Kobe Kreations Brings New Meaning to Take Out

How to get sous vide at home—no fancy equipment necessary
Taylor Mathis
Sous vide to go: Smoky Rosemary Fingerling Potatoes, 48 Hour Braised Short Rib ($10), and Pomegranate Glazed Beets ($4).

Charlotte’s latest addition to the farm-to-fork craze isn’t a restaurant or even a food truck. Instead, it’s a booth at Atherton Market in South End. Called Kobe’s Kreations after chef/owner David Quintana’s three-year-old son, it promises perfectly cooked, restaurant-quality entrées and side items. All you have to do is heat and eat.

Quintana’s dishes come packaged in vacuum-sealed bags and precooked using a method called sous vide (French for “under vacuum”). The singular technique—made famous by star chef Thomas Keller of the French Laundry and Per Se—requires special equipment to create a temperature-controlled water bath. The method is noted for its precision, allowing food to be gently slow-cooked for hours or even days without becoming dry or tough.

Quintana’s menu features locally grown ingredients and changes regularly, but a few items have already become staples: Chicken Marsala ($10), two halal chicken breasts finished with a porcini mushroom demi; Pomegranate Glazed Beets ($4), a science-meets-food dish with ruby-red organic beets compressed together with fresh pomegranate juice; Mushrooms and Madeira ($4.50), a mix of oyster, shiitake, button, and porcini mushrooms cooked slowly with shallots, butter, Madeira, and thyme; and 48 Hour Braised Short Rib ($10), fork-tender beef that marinates for twelve hours before being seared, chilled, and finally slow-cooked for forty-eight hours. Each package comes with easy-to-follow reheating instructions. “If you take it home and follow the directions, you can never overcook it,” Quintana says. Weeknight dinners at home just got a lot more appetizing.

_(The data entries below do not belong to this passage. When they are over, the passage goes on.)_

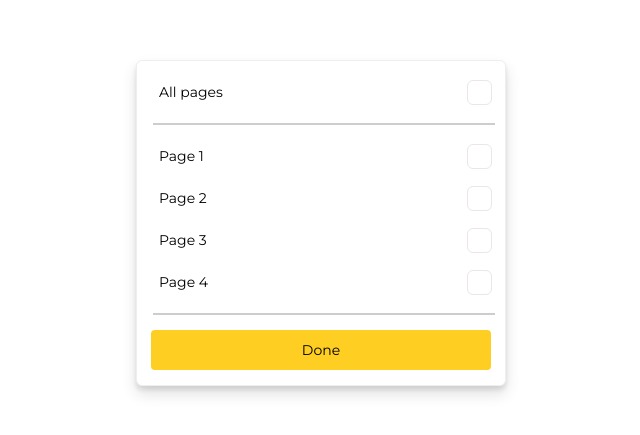
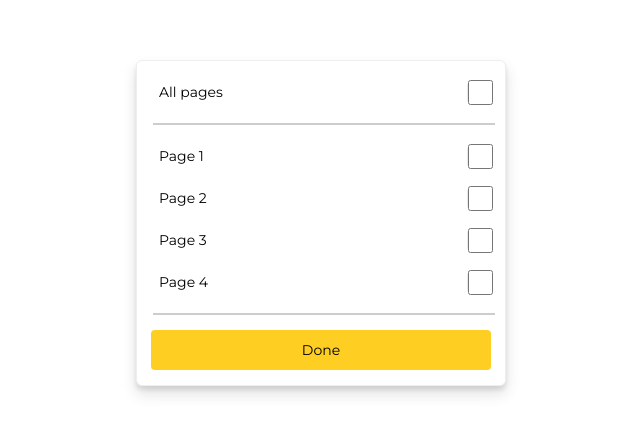
Before and after one commit to Anushdev65/test1-frontend-, a React (Create React App) app: page / in a window 1280 px wide. Shown: the part 177-612 px from the top of the page, without its empty margins (319-959 px from the left). Built offline with nearby package versions, Linux system fonts and the light colour scheme.

Commit message:
Style modification

```diff
--- a/src/style/checkbox.css
+++ b/src/style/checkbox.css
@@ -6,7 +6,7 @@
   display: flex;
   padding: 8px 15px 8px 22px;
   justify-content: space-between;
-  opacity: 0px;
+  opacity: 1px;
   align-items: center;
 }
 
@@ -21,7 +21,7 @@
 
 .checkbox-input {
   position: absolute;
-  opacity: 0;
+  opacity: 1;
   cursor: pointer;
   width: 100%;
   height: 100%;
@@ -47,7 +47,7 @@
   cursor: pointer;
   display: flex;
   background-color: #ffffff;
-  opacity: 0px;
+  opacity: 1px;
 }
 
 .custom-checkbox.checked {
--- a/src/style/home.css
+++ b/src/style/home.css
@@ -2,7 +2,7 @@
   width: 340px;
   height: 0px;
   gap: 0px;
-  opacity: 0px;
+  opacity: 1px;
 
   margin-left: 16px;
   border: 0.7px solid #cdcdcd;
```
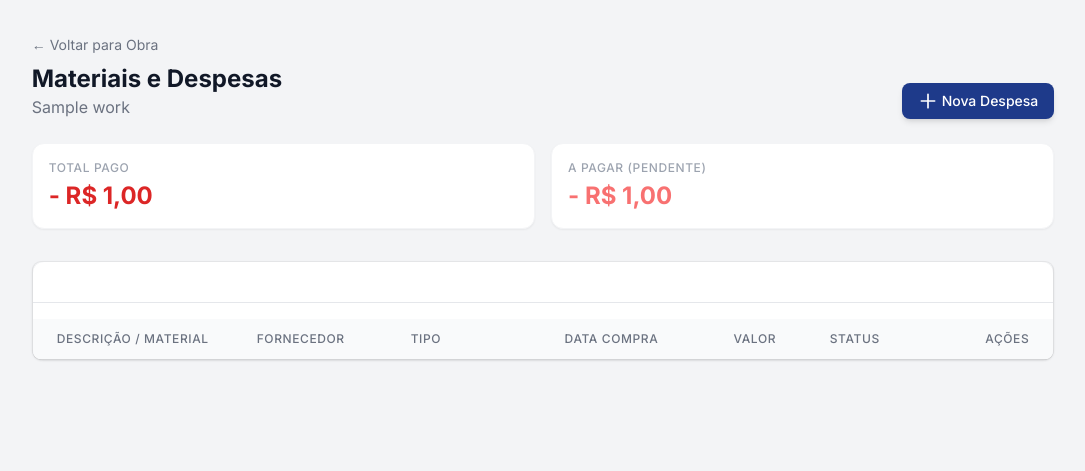
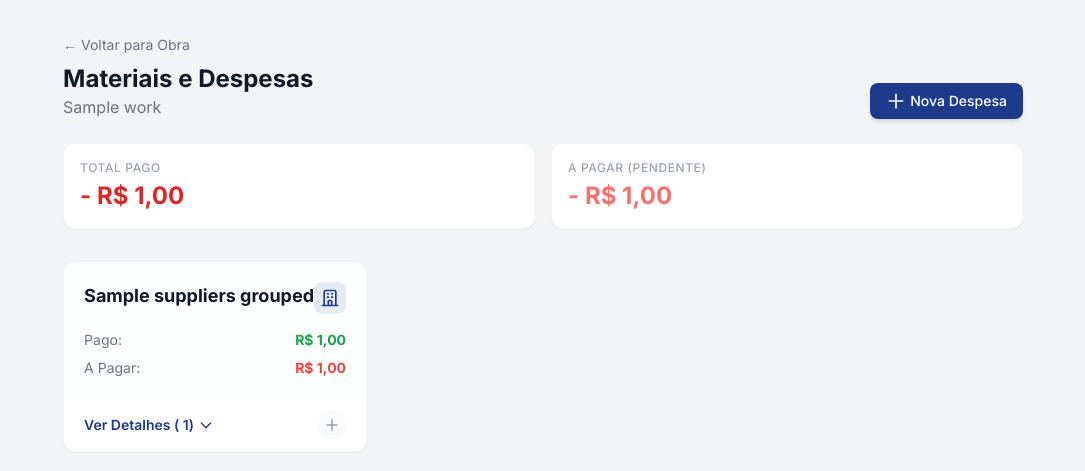
Before and after one commit to avanteservico/avanteservico, a PHP site: the page made by app/Views/materials/index.php in a window 1280 px wide. Shown: the top 471 px of the page, without its empty margins (97-1182 px from the left). Run offline with PHP 8.4, Linux system fonts and the light colour scheme; the template is opened without the code that fills it: most values are stand-ins (such as "Sample title", 1, 10 or a date in 2020); some libraries are stand-ins or nearby versions.

Commit message:
feat: agrupamento de despesas por fornecedor em cards

```diff
--- a/app/Views/materials/index.php
+++ b/app/Views/materials/index.php
@@ -43,128 +43,128 @@
         </div>
     </div>
 
-    <!-- Lista de Materiais -->
-    <div class="bg-white rounded-xl shadow-sm border border-gray-100">
-        <?php if (empty($materials)): ?>
-            <div class="p-8 text-center text-gray-400 italic">
+    <!-- Lista de Materiais Agrupada por Fornecedor -->
+    <div class="space-y-6">
+        <?php if (empty($suppliersGrouped)): ?>
+            <div class="bg-white p-8 rounded-xl shadow-sm border border-gray-100 text-center text-gray-400 italic">
                 Nenhuma despesa ou material cadastrado.
             </div>
         <?php else: ?>
-            <!-- Tabela (Desktop) -->
-            <div class="hidden lg:block overflow-x-auto shadow ring-1 ring-black ring-opacity-5 lg:rounded-lg">
-                <table class="min-w-full divide-y divide-gray-200 relative">
-                    <thead class="bg-gray-50 sticky top-16 z-30 shadow-sm">
-                        <tr>
-                            <th class="px-6 py-3 text-left text-xs font-medium text-gray-500 uppercase tracking-wider">
-                                Descrição / Material</th>
-                            <th class="px-6 py-3 text-left text-xs font-medium text-gray-500 uppercase tracking-wider">
-                                Fornecedor</th>
-                            <th class="px-6 py-3 text-left text-xs font-medium text-gray-500 uppercase tracking-wider">
-                                Tipo</th>
-                            <th class="px-6 py-3 text-center text-xs font-medium text-gray-500 uppercase tracking-wider">
-                                Data Compra</th>
-                            <th class="px-6 py-3 text-right text-xs font-medium text-gray-500 uppercase tracking-wider">
-                                Valor</th>
-                            <th class="px-6 py-3 text-center text-xs font-medium text-gray-500 uppercase tracking-wider">
-                                Status</th>
-                            <th class="px-6 py-3 text-right text-xs font-medium text-gray-500 uppercase tracking-wider">
-                                Ações</th>
-                        </tr>
-                    </thead>
-                    <tbody class="bg-white divide-y divide-gray-200">
-                        <?php foreach ($materials as $material): ?>
-                            <tr>
-                                <td class="px-6 py-4 whitespace-nowrap">
-                                    <div class="text-sm font-medium text-gray-900">
-                                        <?= htmlspecialchars($material['name']) ?>
+            <div class="grid grid-cols-1 md:grid-cols-2 lg:grid-cols-3 gap-6">
+                <?php foreach ($suppliersGrouped as $sId => $group): ?>
+                    <div
+                        class="bg-white rounded-xl shadow-sm border border-gray-100 overflow-hidden flex flex-col h-full hover:shadow-md transition-shadow duration-200">
+                        <!-- Card Header -->
+                        <div class="p-5 border-b border-gray-50 bg-gray-50/30">
+                            <div class="flex justify-between items-start mb-4">
+                                <h3 class="text-lg font-bold text-gray-900 line-clamp-1"
+                                    title="<?= htmlspecialchars($group['name']) ?>">
+                                    <?= htmlspecialchars($group['name']) ?>
+                                </h3>
+                                <div class="bg-primary/10 text-primary p-1.5 rounded-lg">
+                                    <svg xmlns="http://www.w3.org/2000/svg" class="h-5 w-5" fill="none" viewBox="0 0 24 24"
+                                        stroke="currentColor">
+                                        <path stroke-linecap="round" stroke-linejoin="round" stroke-width="2"
+                                            d="M19 21V5a2 2 0 00-2-2H7a2 2 0 00-2 2v16m14 0h2m-2 0h-5m-9 0H3m2 0h5M9 7h1m-1 4h1m4-4h1m-1 4h1m-5 10v-5a1 1 0 011-1h2a1 1 0 011 1v5m-4 0h4" />
+                                    </svg>
                                 </div>
-                                    <?php if (!$work): ?>
-                                        <div class="text-xs text-gray-400">
-                                            <?= htmlspecialchars($material['work_name'] ?? 'Sem Obra') ?>
-                                        </div>
-                                    <?php endif; ?>
-                                </td>
-                                <td class="px-6 py-4 whitespace-nowrap text-sm text-gray-600">
-                                    <?= htmlspecialchars($material['supplier_name'] ?? 'Padrão') ?>
-                                </td>
-                                <td class="px-6 py-4 whitespace-nowrap text-sm text-gray-600">
-                                    <?= htmlspecialchars($material['expense_type_name'] ?? 'Diversas') ?>
-                                </td>
-                                <td class="px-6 py-4 whitespace-nowrap text-sm text-gray-500 text-center">
-                                    <?= date('d/m/Y', strtotime($material['purchase_date'])) ?>
-                                </td>
-                                <td class="px-6 py-4 whitespace-nowrap text-sm font-bold text-red-600 text-right">
-                                    - R$
-                                    <?= number_format($material['amount'], 2, ',', '.') ?>
-                                </td>
-                                <td class="px-6 py-4 whitespace-nowrap text-center">
-                                    <span
-                                        class="px-2 inline-flex text-xs leading-5 font-semibold rounded-full <?= $material['is_paid'] ? 'bg-green-100 text-green-800' : 'bg-red-100 text-red-800' ?>">
-                                        <?= $material['is_paid'] ? 'Pago' : 'A Pagar' ?>
-                                    </span>
-                                </td>
-                                <td
-                                    class="px-6 py-4 whitespace-nowrap text-right text-sm font-medium flex justify-end space-x-3">
-                                    <button onclick='editMaterial(<?= json_encode($material) ?>)'
-                                        class="text-primary hover:text-blue-900">Editar</button>
-                                    <a href="<?= BASE_URL ?>/materials/delete/<?= $material['id'] ?><?= $work ? '?work_id=' . $work['id'] : '' ?>"
-                                        onclick="return confirm('Excluir esta despesa?')"
-                                        class="text-red-600 hover:text-red-900">Excluir</a>
-                                </td>
-                            </tr>
-                        <?php endforeach; ?>
-                    </tbody>
-                </table>
                             </div>
 
-            <!-- Cards (Mobile) -->
-            <div class="lg:hidden">
-                <?php foreach ($materials as $material): ?>
-                    <div class="p-4 border-b border-gray-200 last:border-b-0">
-                        <div class="flex justify-between items-start mb-2">
-                            <div>
-                                <h3 class="text-sm font-medium text-gray-900">
-                                    <?= htmlspecialchars($material['name']) ?>
-                                </h3>
-                                <?php if (!$work): ?>
-                                    <p class="text-xs text-gray-500"><?= htmlspecialchars($material['work_name'] ?? 'Sem Obra') ?>
-                                    </p>
-                                <?php endif; ?>
+                            <div class="space-y-2">
+                                <div class="flex justify-between items-center text-sm">
+                                    <span class="text-gray-500">Pago:</span>
+                                    <span class="font-bold text-green-600">
+                                        R$
+                                        <?= number_format($group['total_paid'], 2, ',', '.') ?>
+                                    </span>
                                 </div>
-                            <div class="text-right">
-                                <p class="text-sm font-bold text-red-600">
-                                    - R$ <?= number_format($material['amount'], 2, ',', '.') ?>
-                                </p>
-                                <span
-                                    class="px-2 inline-flex text-xs leading-5 font-semibold rounded-full <?= $material['is_paid'] ? 'bg-green-100 text-green-800' : 'bg-red-100 text-red-800' ?>">
-                                    <?= $material['is_paid'] ? 'Pago' : 'A Pagar' ?>
+                                <div class="flex justify-between items-center text-sm">
+                                    <span class="text-gray-500">A Pagar:</span>
+                                    <span class="font-bold text-red-500">
+                                        R$
+                                        <?= number_format($group['total_pending'], 2, ',', '.') ?>
                                     </span>
                                 </div>
                             </div>
-                        <div class="grid grid-cols-2 gap-2 text-xs text-gray-500 mb-3">
-                            <div>
-                                <span class="block text-gray-400">Fornecedor</span>
-                                <?= htmlspecialchars($material['supplier_name'] ?? 'Padrão') ?>
                         </div>
-                            <div>
-                                <span class="block text-gray-400">Tipo</span>
+
+                        <!-- Card Actions & Toggle -->
+                        <div class="px-5 py-3 bg-white flex justify-between items-center">
+                            <button onclick="toggleSupplierItems(<?= $sId ?>)"
+                                class="text-primary hover:text-blue-800 text-sm font-semibold flex items-center transition-colors">
+                                <span id="toggle-text-<?= $sId ?>">Ver Detalhes (
+                                    <?= count($group['items']) ?>)
+                                </span>
+                                <svg id="toggle-icon-<?= $sId ?>" xmlns="http://www.w3.org/2000/svg"
+                                    class="h-4 w-4 ml-1 transition-transform duration-200" fill="none" viewBox="0 0 24 24"
+                                    stroke="currentColor">
+                                    <path stroke-linecap="round" stroke-linejoin="round" stroke-width="2" d="M19 9l-7 7-7-7" />
+                                </svg>
+                            </button>
+                            <a href="<?= BASE_URL ?>/materials?work_id=<?= $work['id'] ?>&action=new&supplier_id=<?= $sId ?>"
+                                class="text-gray-400 hover:text-primary p-1 bg-gray-50 rounded-full transition-colors"
+                                title="Nova despesa para este fornecedor">
+                                <svg xmlns="http://www.w3.org/2000/svg" class="h-5 w-5" fill="none" viewBox="0 0 24 24"
+                                    stroke="currentColor">
+                                    <path stroke-linecap="round" stroke-linejoin="round" stroke-width="2"
+                                        d="M12 6v6m0 0v6m0-6h6m-6 0H6" />
+                                </svg>
+                            </a>
+                        </div>
+
+                        <!-- Items List (Hidden by default) -->
+                        <div id="supplier-items-<?= $sId ?>" class="hidden border-t border-gray-100 bg-gray-50/50">
+                            <div class="px-5 py-4 space-y-3">
+                                <?php foreach ($group['items'] as $material): ?>
+                                    <div class="bg-white p-3 rounded-lg border border-gray-100 shadow-sm relative group">
+                                        <div class="flex justify-between items-start mb-1">
+                                            <span class="text-xs font-semibold text-gray-500 uppercase tracking-wider">
+                                                <?= date('d/m/Y', strtotime($material['purchase_date'])) ?>
+                                            </span>
+                                            <span
+                                                class="px-2 py-0.5 text-[10px] font-bold rounded-full <?= $material['is_paid'] ? 'bg-green-100 text-green-700' : 'bg-red-100 text-red-700' ?>">
+                                                <?= $material['is_paid'] ? 'PAGO' : 'PENDENTE' ?>
+                                            </span>
+                                        </div>
+                                        <div class="text-sm font-bold text-gray-900 pr-8">
+                                            <?= htmlspecialchars($material['name']) ?>
+                                        </div>
+                                        <div class="flex justify-between items-end mt-2">
+                                            <div class="text-[10px] text-gray-400">
+                                                Tipo:
                                                 <?= htmlspecialchars($material['expense_type_name'] ?? 'Diversas') ?>
                                             </div>
-                            <div>
-                                <span class="block text-gray-400">Data</span>
-                                <?= date('d/m/Y', strtotime($material['purchase_date'])) ?>
+                                            <div
+                                                class="text-sm font-black <?= $material['is_paid'] ? 'text-green-600' : 'text-red-500' ?>">
+                                                R$
+                                                <?= number_format($material['amount'], 2, ',', '.') ?>
                                             </div>
                                         </div>
-                        <div class="flex justify-end space-x-4 border-t border-gray-100 pt-2">
+
+                                        <!-- Mini Actions -->
+                                        <div
+                                            class="absolute top-2 right-2 opacity-0 group-hover:opacity-100 transition-opacity flex space-x-1">
                                             <button onclick='editMaterial(<?= json_encode($material) ?>)'
-                                class="text-xs font-medium text-primary hover:text-blue-900">
-                                Editar
+                                                class="p-1 text-primary hover:bg-primary/10 rounded">
+                                                <svg xmlns="http://www.w3.org/2000/svg" class="h-4 w-4" fill="none"
+                                                    viewBox="0 0 24 24" stroke="currentColor">
+                                                    <path stroke-linecap="round" stroke-linejoin="round" stroke-width="2"
+                                                        d="M15.232 5.232l3.536 3.536m-2.036-5.036a2.5 2.5 0 113.536 3.536L6.5 21.036H3v-3.572L16.732 3.732z" />
+                                                </svg>
                                             </button>
                                             <a href="<?= BASE_URL ?>/materials/delete/<?= $material['id'] ?><?= $work ? '?work_id=' . $work['id'] : '' ?>"
                                                 onclick="return confirm('Excluir esta despesa?')"
-                                class="text-xs font-medium text-red-600 hover:text-red-900">
-                                Excluir
+                                                class="p-1 text-red-500 hover:bg-red-50 rounded">
+                                                <svg xmlns="http://www.w3.org/2000/svg" class="h-4 w-4" fill="none"
+                                                    viewBox="0 0 24 24" stroke="currentColor">
+                                                    <path stroke-linecap="round" stroke-linejoin="round" stroke-width="2"
+                                                        d="M19 7l-.867 12.142A2 2 0 0116.138 21H7.862a2 2 0 01-1.995-1.858L5 7m5 4v6m4-6v6m1-10V4a1 1 0 00-1-1h-4a1 1 0 00-1 1v3M4 7h16" />
+                                                </svg>
                                             </a>
+                                        </div>
+                                    </div>
+                                <?php endforeach; ?>
+                            </div>
                         </div>
                     </div>
                 <?php endforeach; ?>
@@ -203,7 +203,8 @@
                             <select name="supplier_id" id="supplier_id" required
                                 class="mt-1 block w-full rounded-md border-gray-300 shadow-sm focus:border-primary focus:ring focus:ring-primary focus:ring-opacity-50">
                                 <?php foreach ($suppliers as $supplier): ?>
-                                    <option value="<?= $supplier['id'] ?>"><?= htmlspecialchars($supplier['name']) ?>
+                                    <option value="<?= $supplier['id'] ?>">
+                                        <?= htmlspecialchars($supplier['name']) ?>
                                     </option>
                                 <?php endforeach; ?>
                             </select>
@@ -218,7 +219,9 @@
                                 onchange="toggleNewExpenseType()"
                                 class="mt-1 block w-full rounded-md border-gray-300 shadow-sm focus:border-primary focus:ring focus:ring-primary focus:ring-opacity-50">
                                 <?php foreach ($expenseTypes as $type): ?>
-                                    <option value="<?= $type['id'] ?>"><?= htmlspecialchars($type['name']) ?></option>
+                                    <option value="<?= $type['id'] ?>">
+                                        <?= htmlspecialchars($type['name']) ?>
+                                    </option>
                                 <?php endforeach; ?>
                                 <option value="new">➕ Novo Tipo de Despesa</option>
                             </select>
@@ -261,6 +264,23 @@
 </div>
 
 <script>
+    function toggleSupplierItems(sId) {
+        const itemsDiv = document.getElementById(`supplier-items-${sId}`);
+        const toggleText = document.getElementById(`toggle-text-${sId}`);
+        const toggleIcon = document.getElementById(`toggle-icon-${sId}`);
+        const isHidden = itemsDiv.classList.contains('hidden');
+
+        if (isHidden) {
+            itemsDiv.classList.remove('hidden');
+            toggleText.innerText = 'Recolher Detalhes';
+            toggleIcon.style.transform = 'rotate(180deg)';
+        } else {
+            itemsDiv.classList.add('hidden');
+            toggleText.innerText = `Ver Detalhes (${itemsDiv.querySelectorAll('.bg-white').length})`;
+            toggleIcon.style.transform = 'rotate(0deg)';
+        }
+    }
+
     function toggleNewExpenseType() {
         const select = document.getElementById('expense_type_id');
         const container = document.getElementById('new_expense_type_container');
```
Also changed, not shown: app/Controllers/FinancialController.php (+28 -1 lines), app/Controllers/MaterialController.php (+26 -2 lines), app/Views/financial/expenses.php (+106 -85 lines). Lines whose indentation alone changed are shown as unchanged.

2104 South Blvd. (inside Atherton Market)

704-807-7786, Tue-Wed, Sat.

Categories: Food + Drink, Quick Bite, Restaurants